[Before-and-after change records]
╔══

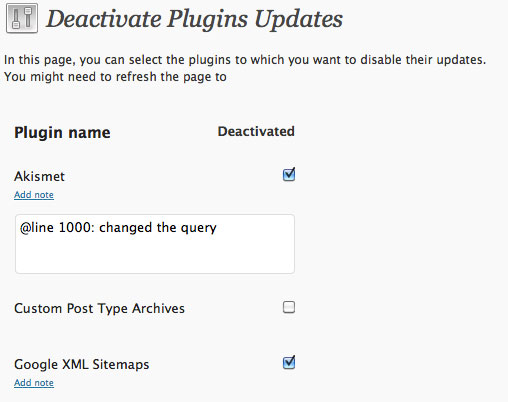
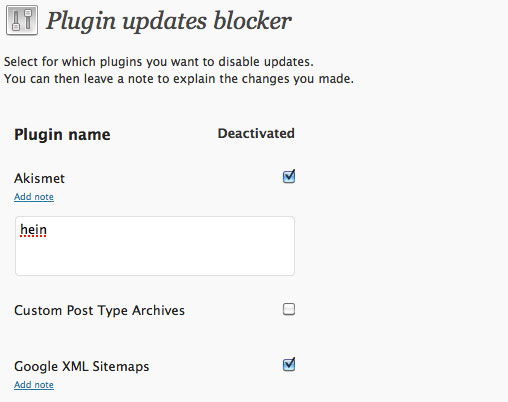
minor changes, just because It's already late

diff --git a/plugin-update-blocker/dpu-menu.php b/plugin-update-blocker/dpu-menu.php
@@ -71,14 +71,9 @@ jQuery(document).ready(function($) {
 
 <div class="wrap dpu-options">
 	<div id="icon-options-general" class="icon32"><br /></div>
-	<h2>Plugin Updates Blocker</h2>
+	<h2><?php echo PUB_NAME; ?></h2>
     <p>
     Select for which plugins you want to disable updates.<br />You can then leave a note to explain the changes you made.
-	<br />	
-<b>Please note:</b><br />
-It's strongly recommended that you keep your WordPress plugins up to date.<br />
-If you skip plugin updates, you could expose your website to critical security issues.
-
     </p>
 	<form action="admin.php?page=<?php echo PUB_SLUG; ?>" method="post">
     <input type="hidden" name="action" value="pub_save">
@@ -111,7 +106,7 @@ If you skip plugin updates, you could expose your website to critical security i
         ?>
         </tbody>
     </table>
-    <input type="submit" class='button-primary' value="Hide selected items">
+    <input type="submit" class='button-primary' value="deactivate updates for selected plugins">
     
     </form>
     

diff --git a/plugin-update-blocker/plugin-update-blocker.php b/plugin-update-blocker/plugin-update-blocker.php
@@ -24,8 +24,8 @@
     Foundation, Inc., 51 Franklin St, Fifth Floor, Boston, MA  02110-1301  USA
 */
 
-define('PUB_NAME', 'Plugin update blocker');
-define('PUB_SLUG', 'plugin-update-blocker');
+define('PUB_NAME', 'Plugin updates blocker');
+define('PUB_SLUG', 'plugin-updates-blocker');
 define('PUB_UPDATE_DEACTIVATED', 'pub_update_deactivated');
 
 if (!function_exists('get_plugins')){ require_once (ABSPATH."wp-admin/includes/plugin.php"); }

╚══

- _Task_: Type the entries again verbatim. Any pictures should be skipped.

- _Answer to this task_:
minor changes, just because It's already late

diff --git a/plugin-update-blocker/dpu-menu.php b/plugin-update-blocker/dpu-menu.php
@@ -71,14 +71,9 @@ jQuery(document).ready(function($) {
 
 <div class="wrap dpu-options">
 	<div id="icon-options-general" class="icon32"><br /></div>
-	<h2>Plugin Updates Blocker</h2>
+	<h2><?php echo PUB_NAME; ?></h2>
     <p>
     Select for which plugins you want to disable updates.<br />You can then leave a note to explain the changes you made.
-	<br />	
-<b>Please note:</b><br />
-It's strongly recommended that you keep your WordPress plugins up to date.<br />
-If you skip plugin updates, you could expose your website to critical security issues.
-
     </p>
 	<form action="admin.php?page=<?php echo PUB_SLUG; ?>" method="post">
     <input type="hidden" name="action" value="pub_save">
@@ -111,7 +106,7 @@ If you skip plugin updates, you could expose your website to critical security i
         ?>
         </tbody>
     </table>
-    <input type="submit" class='button-primary' value="Hide selected items">
+    <input type="submit" class='button-primary' value="deactivate updates for selected plugins">
     
     </form>
     

diff --git a/plugin-update-blocker/plugin-update-blocker.php b/plugin-update-blocker/plugin-update-blocker.php
@@ -24,8 +24,8 @@
     Foundation, Inc., 51 Franklin St, Fifth Floor, Boston, MA  02110-1301  USA
 */
 
-define('PUB_NAME', 'Plugin update blocker');
-define('PUB_SLUG', 'plugin-update-blocker');
+define('PUB_NAME', 'Plugin updates blocker');
+define('PUB_SLUG', 'plugin-updates-blocker');
 define('PUB_UPDATE_DEACTIVATED', 'pub_update_deactivated');
 
 if (!function_exists('get_plugins')){ require_once (ABSPATH."wp-admin/includes/plugin.php"); }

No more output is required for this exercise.